Proposed changes to Victorian drink-driving laws would see first-time offenders lose their licence for three months.
Anyone caught driving with a blood-alcohol content (BAC) between 0.05 and 0.069 face licence cancellation and disqualification for three months, while all drivers caught over the 0.05 limit will be forced to have an alcohol interlock fitted to their cars for six months.
All drink-drivers will also have to complete a 'new behaviour change program' before being given their license back.
According to the Victorian State Government, up to 3000 fully-licensed drivers are caught with a BAC between 0.05 and 0.07 every year. Research quoted by the State Government also says license disqualifications cut drink-driving recidivism rates by 70 per cent, and reduce crashes by 79 per cent.
“We make no apologies for toughening penalties for drink-drivers who continue to put the lives of Victorians at risk with their dangerous behaviour” said Victorian minister for roads and transport, Luke Donnellan.

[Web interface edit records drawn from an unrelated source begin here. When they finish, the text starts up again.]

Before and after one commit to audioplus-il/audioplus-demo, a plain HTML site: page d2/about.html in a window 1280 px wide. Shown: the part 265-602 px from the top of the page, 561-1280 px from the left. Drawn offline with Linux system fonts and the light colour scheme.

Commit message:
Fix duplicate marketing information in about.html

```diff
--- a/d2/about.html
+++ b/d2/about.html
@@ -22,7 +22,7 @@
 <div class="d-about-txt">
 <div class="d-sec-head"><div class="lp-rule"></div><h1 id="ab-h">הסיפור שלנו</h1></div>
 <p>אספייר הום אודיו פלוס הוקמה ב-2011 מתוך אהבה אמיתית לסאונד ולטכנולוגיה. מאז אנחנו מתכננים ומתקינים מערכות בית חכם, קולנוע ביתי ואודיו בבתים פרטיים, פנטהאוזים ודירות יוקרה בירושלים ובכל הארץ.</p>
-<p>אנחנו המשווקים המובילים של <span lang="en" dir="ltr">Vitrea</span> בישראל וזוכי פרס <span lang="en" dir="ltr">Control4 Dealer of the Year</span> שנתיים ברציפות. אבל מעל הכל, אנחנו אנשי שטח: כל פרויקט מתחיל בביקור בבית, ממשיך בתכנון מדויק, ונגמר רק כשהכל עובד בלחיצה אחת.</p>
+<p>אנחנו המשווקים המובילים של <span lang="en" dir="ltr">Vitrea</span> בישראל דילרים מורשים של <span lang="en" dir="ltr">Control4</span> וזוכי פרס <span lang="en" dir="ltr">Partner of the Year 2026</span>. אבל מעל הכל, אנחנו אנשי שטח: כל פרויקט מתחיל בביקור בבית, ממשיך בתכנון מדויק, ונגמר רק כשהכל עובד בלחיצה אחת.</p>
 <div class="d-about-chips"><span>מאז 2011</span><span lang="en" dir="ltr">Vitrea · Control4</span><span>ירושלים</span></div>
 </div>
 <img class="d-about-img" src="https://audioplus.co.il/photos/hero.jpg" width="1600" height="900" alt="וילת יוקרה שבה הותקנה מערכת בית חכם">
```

“Drink-driving at any level is incredibly dangerous – even at 0.05, drink-drivers double their chances of crashing, risking not only their lives but the lives of others.”
"RACV supports stricter penalties for those who drink drive, and the Government’s latest announcement addresses RACV’s previous calls to expand the alcohol ignition lock program," she said.

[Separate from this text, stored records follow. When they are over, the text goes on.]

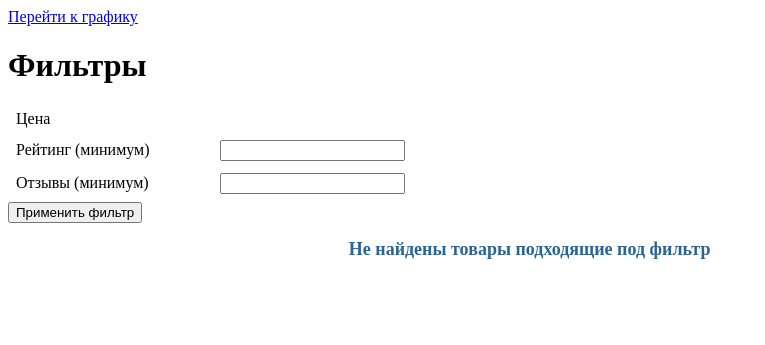
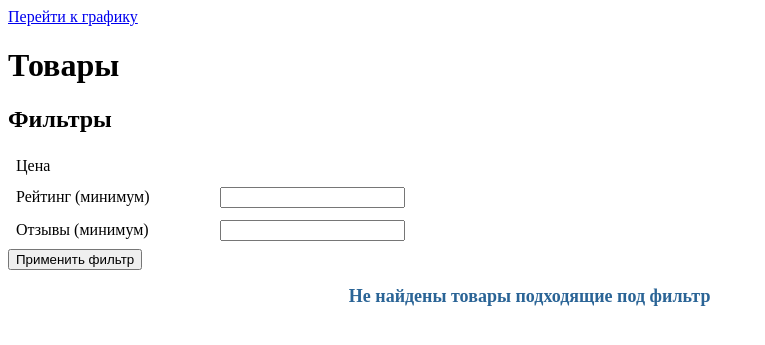
Before and after one commit to gimntut/pam-param-param-opilki, a Django app: template src/products/templates/products/product_list.html in a window 1280 px wide. Shown: the top 345 px of the page, without its empty margins (0-765 px from the left). Run offline with Django 5.2, Linux system fonts and the light colour scheme; tables that the repository leaves empty hold one stand-in row (values such as "Sample post"); the template is opened without the code that fills it: values that come from a table or form of the project are taken from there, most other values are stand-ins (such as "Sample title", 1, 10 or a date in 2020); form fields are guessed from the names that the template uses; parts of the project's set-up code (start-up, migrations or seed data) failed here and were passed over.

Commit message:
Косметические правки

```diff
--- a/src/products/templates/products/partials/filterset.html
+++ b/src/products/templates/products/partials/filterset.html
@@ -1,4 +1,4 @@
-<h1>Фильтры</h1>
+<h2>Фильтры</h2>
 <form action="." hx-get="." hx-target="#product-table" hx-push-url="true">
     <div class="form-row">
         <label>Цена</label>
--- a/src/products/templates/products/product_list.html
+++ b/src/products/templates/products/product_list.html
@@ -1,6 +1,7 @@
 {% extends 'products/base.html' %}
 {% block content %}
     <a href="{% url 'chart' %}">Перейти к графику</a>
+    <h1>Товары</h1>
     {% include 'products/partials/filterset.html' %}
     <div id='product-table'>
         {% include 'products/partials/product_table.html' %}
```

"That being said, RACV also believes such measures need to be undertaken as part of a holistic approach to ensure they work and that structures are in place including court processes and alcohol rehabilitation programs."

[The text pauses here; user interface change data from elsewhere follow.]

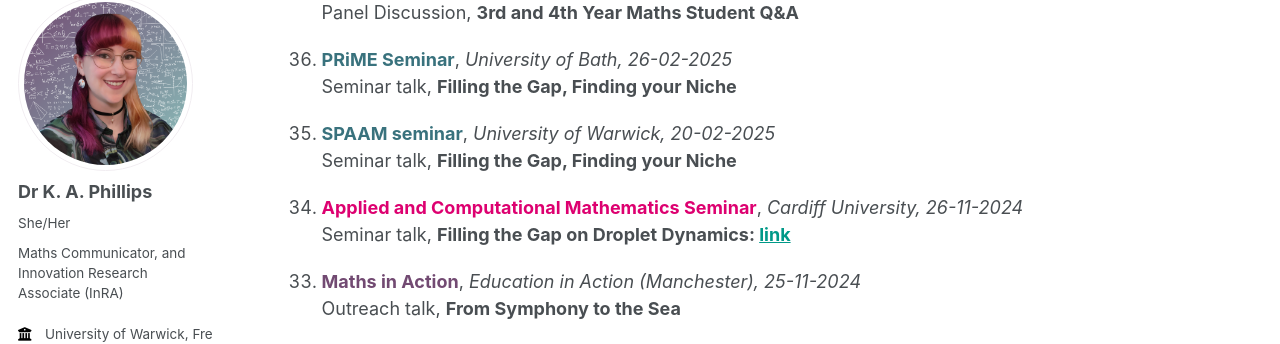
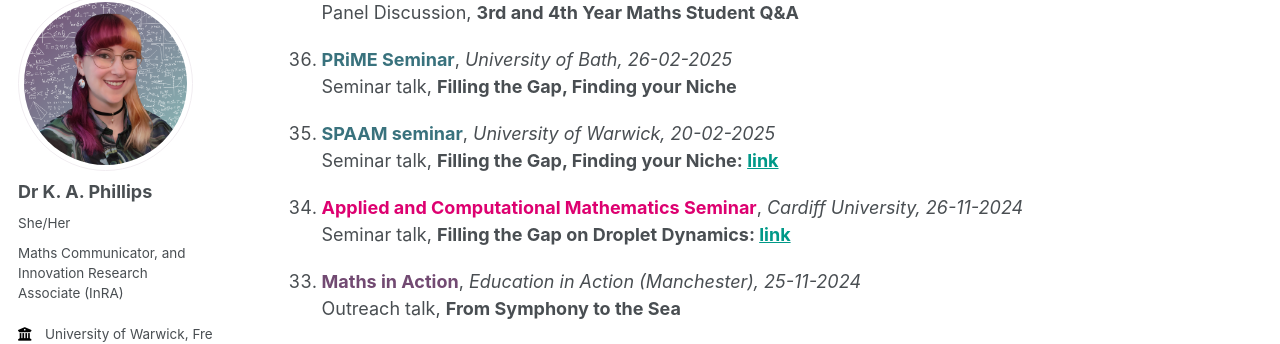
Before and after one commit to katdoesmaths/katdoesmaths.github.io, a Jekyll site: the page built from _pages/appearances.html, in a window 1280 px wide and 900 px high, scrolled down 360 px. Shown: the part 110-454 px from the top of the window. Built offline with Jekyll 4.4.1, drawn with Linux system fonts in a browser that asks for light colours; some web fonts are replaced.

Commit message:
added link to spaam seminar

```diff
--- a/_pages/appearances.html
+++ b/_pages/appearances.html
@@ -33,7 +33,7 @@ Colour Key: <b style="color:#dd0070">Research</b>, <b style="color:#724a72">Outr
   </li>
   <li style="margin-bottom: 20px;">
     <b style="color:#39727d">SPAAM seminar</b>, <i>University of Warwick, 20-02-2025</i> <br>
-    Seminar talk, <b>Filling the Gap, Finding your Niche</b>
+    Seminar talk, <b>Filling the Gap, Finding your Niche: <a href="https://youtu.be/8ZJ3sZHsos0?si=-JhAbaGxO_z13ebA">link</a></b>
   </li>
   <li style="margin-bottom: 20px;">
     <b style="color:#dd0070">Applied and Computational Mathematics Seminar</b>, <i>Cardiff University, 26-11-2024</i> <br>
```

Along with the drink driving changes, proposed changes to the Road Safety Act (1986) will allow Victoria Police more freedom to end pursuits using a "range of new devices".
Anyone caught driving without a licence or employing an unlicensed driver will face tougher penalties than before, and drivers caught under the influence of drugs will have their licence cancelled for six months – double the current penalty.